[Collection entries]
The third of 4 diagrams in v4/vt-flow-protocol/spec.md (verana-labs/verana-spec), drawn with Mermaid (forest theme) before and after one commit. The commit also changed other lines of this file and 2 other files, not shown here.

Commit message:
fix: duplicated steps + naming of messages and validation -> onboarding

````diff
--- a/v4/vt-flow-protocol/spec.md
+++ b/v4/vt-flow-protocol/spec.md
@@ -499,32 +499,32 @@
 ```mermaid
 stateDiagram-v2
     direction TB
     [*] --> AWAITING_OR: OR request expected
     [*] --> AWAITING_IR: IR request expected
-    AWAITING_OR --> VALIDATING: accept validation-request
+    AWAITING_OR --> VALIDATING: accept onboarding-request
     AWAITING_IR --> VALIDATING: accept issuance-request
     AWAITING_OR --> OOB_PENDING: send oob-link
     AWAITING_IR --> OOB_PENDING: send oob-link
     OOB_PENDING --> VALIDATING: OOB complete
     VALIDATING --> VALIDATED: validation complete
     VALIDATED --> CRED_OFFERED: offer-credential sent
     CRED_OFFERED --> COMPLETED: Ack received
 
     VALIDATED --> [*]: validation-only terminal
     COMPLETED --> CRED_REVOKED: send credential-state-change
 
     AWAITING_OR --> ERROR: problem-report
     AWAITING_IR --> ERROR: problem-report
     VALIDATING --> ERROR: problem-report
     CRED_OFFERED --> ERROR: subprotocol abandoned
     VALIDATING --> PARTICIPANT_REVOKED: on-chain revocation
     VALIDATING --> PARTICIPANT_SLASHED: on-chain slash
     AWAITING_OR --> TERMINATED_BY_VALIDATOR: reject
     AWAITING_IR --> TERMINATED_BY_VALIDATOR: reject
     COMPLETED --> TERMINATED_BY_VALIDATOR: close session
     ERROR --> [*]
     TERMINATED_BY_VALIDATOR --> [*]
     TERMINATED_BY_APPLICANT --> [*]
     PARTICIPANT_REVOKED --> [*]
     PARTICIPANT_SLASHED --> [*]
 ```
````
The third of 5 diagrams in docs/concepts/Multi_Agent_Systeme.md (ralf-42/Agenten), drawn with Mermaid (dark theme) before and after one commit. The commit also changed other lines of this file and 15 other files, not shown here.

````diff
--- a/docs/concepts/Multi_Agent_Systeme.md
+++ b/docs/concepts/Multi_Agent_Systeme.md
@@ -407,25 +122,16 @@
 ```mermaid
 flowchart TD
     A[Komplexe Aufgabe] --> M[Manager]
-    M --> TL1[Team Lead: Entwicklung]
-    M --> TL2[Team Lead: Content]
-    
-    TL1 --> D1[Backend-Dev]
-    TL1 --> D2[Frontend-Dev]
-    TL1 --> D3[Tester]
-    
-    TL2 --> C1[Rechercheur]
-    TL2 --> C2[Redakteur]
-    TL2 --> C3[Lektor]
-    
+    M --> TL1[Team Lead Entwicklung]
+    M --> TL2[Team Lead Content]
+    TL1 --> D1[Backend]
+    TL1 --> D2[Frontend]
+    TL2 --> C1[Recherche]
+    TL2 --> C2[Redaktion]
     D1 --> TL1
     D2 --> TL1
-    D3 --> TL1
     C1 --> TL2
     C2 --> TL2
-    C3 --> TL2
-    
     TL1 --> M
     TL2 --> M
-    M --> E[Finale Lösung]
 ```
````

* [Action item]
Whenever a line above includes the string "validation", copy it.

* [Exercise result]
fix: duplicated steps + naming of messages and validation -> onboarding
-    AWAITING_OR --> VALIDATING: accept validation-request
     VALIDATING --> VALIDATED: validation complete
     VALIDATED --> [*]: validation-only terminal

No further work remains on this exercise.